INPUT DATA:
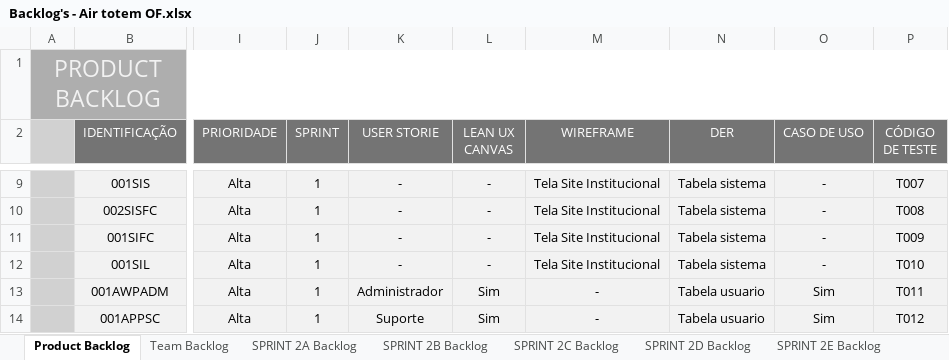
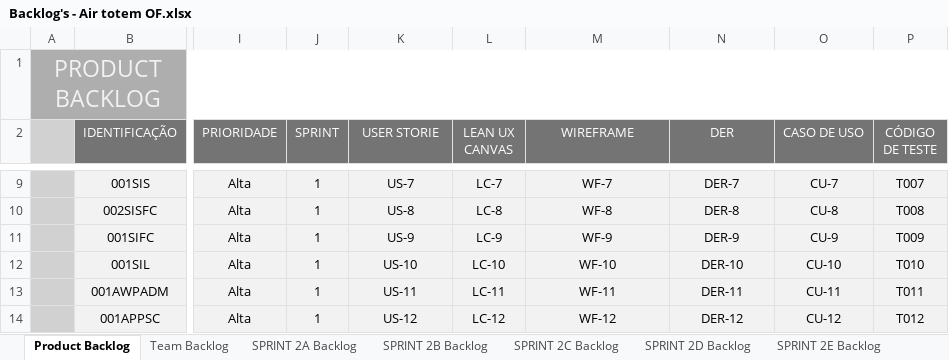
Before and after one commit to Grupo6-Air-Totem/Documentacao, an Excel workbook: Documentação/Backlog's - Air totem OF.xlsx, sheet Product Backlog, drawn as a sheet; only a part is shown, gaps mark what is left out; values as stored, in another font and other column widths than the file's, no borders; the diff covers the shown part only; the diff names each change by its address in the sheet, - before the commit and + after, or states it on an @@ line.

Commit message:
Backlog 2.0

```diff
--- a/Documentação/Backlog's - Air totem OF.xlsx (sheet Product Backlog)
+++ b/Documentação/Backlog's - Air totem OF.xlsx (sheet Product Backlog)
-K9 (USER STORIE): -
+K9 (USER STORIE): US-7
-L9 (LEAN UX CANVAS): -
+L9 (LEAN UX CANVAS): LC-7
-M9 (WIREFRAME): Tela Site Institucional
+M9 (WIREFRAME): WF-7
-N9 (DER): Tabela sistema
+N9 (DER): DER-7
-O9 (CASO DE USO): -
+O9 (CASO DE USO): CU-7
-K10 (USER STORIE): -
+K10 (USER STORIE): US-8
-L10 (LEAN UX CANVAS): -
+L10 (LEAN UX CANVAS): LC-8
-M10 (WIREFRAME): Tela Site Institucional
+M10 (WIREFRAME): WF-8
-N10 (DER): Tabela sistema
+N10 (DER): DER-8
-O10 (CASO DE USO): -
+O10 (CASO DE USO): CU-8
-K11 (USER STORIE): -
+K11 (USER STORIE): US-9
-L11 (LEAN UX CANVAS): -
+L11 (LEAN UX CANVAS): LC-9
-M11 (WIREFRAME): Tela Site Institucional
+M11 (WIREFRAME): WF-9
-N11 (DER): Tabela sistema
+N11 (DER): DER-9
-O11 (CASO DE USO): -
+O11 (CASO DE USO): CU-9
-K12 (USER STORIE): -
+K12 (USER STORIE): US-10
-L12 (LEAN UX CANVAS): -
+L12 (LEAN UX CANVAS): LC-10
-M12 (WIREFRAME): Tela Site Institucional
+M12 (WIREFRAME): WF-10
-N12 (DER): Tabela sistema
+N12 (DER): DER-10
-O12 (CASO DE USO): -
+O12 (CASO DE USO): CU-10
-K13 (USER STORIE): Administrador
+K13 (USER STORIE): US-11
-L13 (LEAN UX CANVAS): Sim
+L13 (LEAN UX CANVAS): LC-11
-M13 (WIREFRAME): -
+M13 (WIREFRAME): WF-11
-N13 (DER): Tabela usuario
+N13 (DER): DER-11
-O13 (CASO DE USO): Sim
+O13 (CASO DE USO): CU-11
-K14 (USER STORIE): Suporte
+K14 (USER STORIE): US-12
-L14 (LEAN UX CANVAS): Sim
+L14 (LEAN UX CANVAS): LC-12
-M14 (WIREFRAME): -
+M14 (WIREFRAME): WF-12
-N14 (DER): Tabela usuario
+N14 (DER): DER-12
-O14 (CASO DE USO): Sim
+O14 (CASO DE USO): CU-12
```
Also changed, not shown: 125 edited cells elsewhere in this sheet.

ASSIGNED TASK:
Considering the records above, count the lines where the string "usuario" occurs and return that number alone.

ANSWER TO THIS EXERCISE:
2